The “Filing Dates” bulletin essentially enables applicants to file their green card applications before an immigrant visa is actually available, whereas the “Final Action” bulletin provides the cutoff where an immigrant visa is already available. Since processing times and visa availability fluctuates, U.S. Citizenship & Immigration Services (USCIS) determines on a monthly basis whether to accept any new applications under the “Filing Dates” bulletin. 

NOTE: To be eligible to file a green card application, the applicant’s priority date must be earlier than the cutoff date. For instance, if an applicant’s priority date is Feb. 15, 2014 and the cutoff date on the Visa Bulletin is Feb. 15, 2014, the applicant is not eligible to file.  


If the Priority Date is current according to the Visa Bulletin, and provided that the investor’s underlying nonimmigrant status allows for adjustment of status, the investor may process the green card application in the United States (i.e. without having to return to the home country and apply through the local consulate).  However, if the Priority Date is not current, then regardless of the underlying nonimmigrant status, the investor may not file the Adjustment of Status application. In fact, backlogs in green card processing for investors from mainland China are quite substantial and it can take several years after the approval of the I-526 petition before the green card application can be submitted.

It is sometimes possible for the investor to maintain their nonimmigrant status in the United States while they await a green card number, but not always. Accordingly, it is a best practice for investors to proceed with the consular green card application through the National Visa Center (NVC). This entails paying the NVC fee bill within one year of issuance. If the NVC fees are not paid within this period, there is a risk that the NVC will close the case, and while the file can be re-opened, the associated costs and delays could be substantial.

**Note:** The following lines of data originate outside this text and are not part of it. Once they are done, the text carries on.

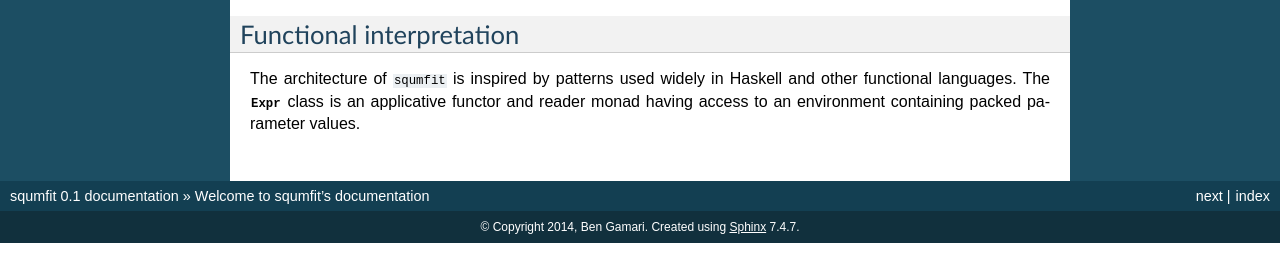
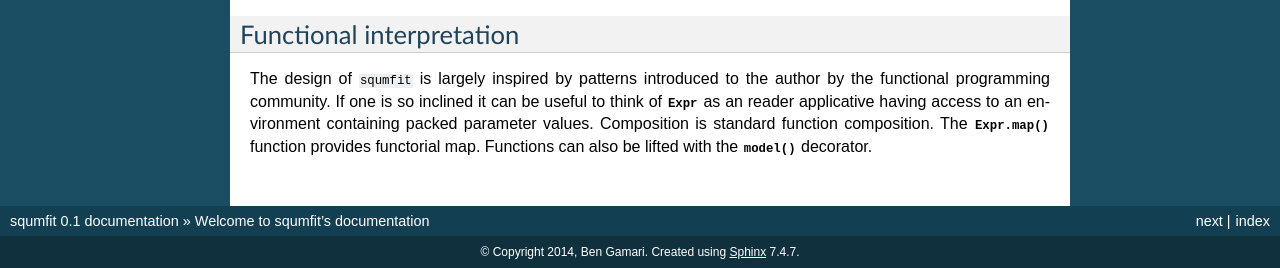
Before and after one commit to bgamari/squmfit, a Sphinx documentation site: the page built from docs/index.rst, in a window 1280 px wide and 900 px high, scrolled down 2097 px, cut to the strip 632-900 px from the top of the window. Built offline with Sphinx 7.4.7, drawn with Linux system fonts in a browser that asks for light colours; before the commit the page ends 2972 px from its top, so only the background shows below that.

Commit message:
Clarify functional interpretation

```diff
--- a/docs/index.rst
+++ b/docs/index.rst
@@ -160,7 +160,9 @@ Inspecting fit results
 Functional interpretation
 -------------------------
 
-The architecture of ``squmfit`` is inspired by patterns used widely in
-Haskell and other functional languages. The :class:`Expr` class is an
-applicative functor and reader monad having access to an environment
-containing packed parameter values.
+The design of ``squmfit`` is largely inspired by patterns introduced to the
+author by the functional programming community. If one is so inclined it can be
+useful to think of :class:`Expr` as an reader applicative having access to an
+environment containing packed parameter values. Composition is standard function
+composition. The :func:`Expr.map` function provides functorial map. Functions
+can also be lifted with the :func:`model` decorator.
```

Paying the consular processing fee to the NVC is particularly important for EB-5 investors whose children who are at risk of aging out. Pursuant to government guidance, paying the visa application fee to the NVC can help secure the protection of the Child Status Protection Act (CSPA) for these derivative applicants.

The consular processing fee is currently $345 per applicant. Applicants are able to stop the consular process at any stage if they ultimately chose to apply for Adjustment of Status in the United States once the Priority Date becomes current.

DISCLAIMER: The views expressed in this article are solely the views of the author and do not necessarily represent the views of the publisher, its employees. or its affiliates. The information found on this website is intended to be general information; it is not legal or financial advice. Specific legal or financial advice can only be given by a licensed professional with full knowledge of all the facts and circumstances of your particular situation. You should seek consultation with legal, immigration, and financial experts prior to participating in the EB-5 program Posting a question on this website does not create an attorney-client relationship. All questions you post will be available to the public; do not include confidential information in your question.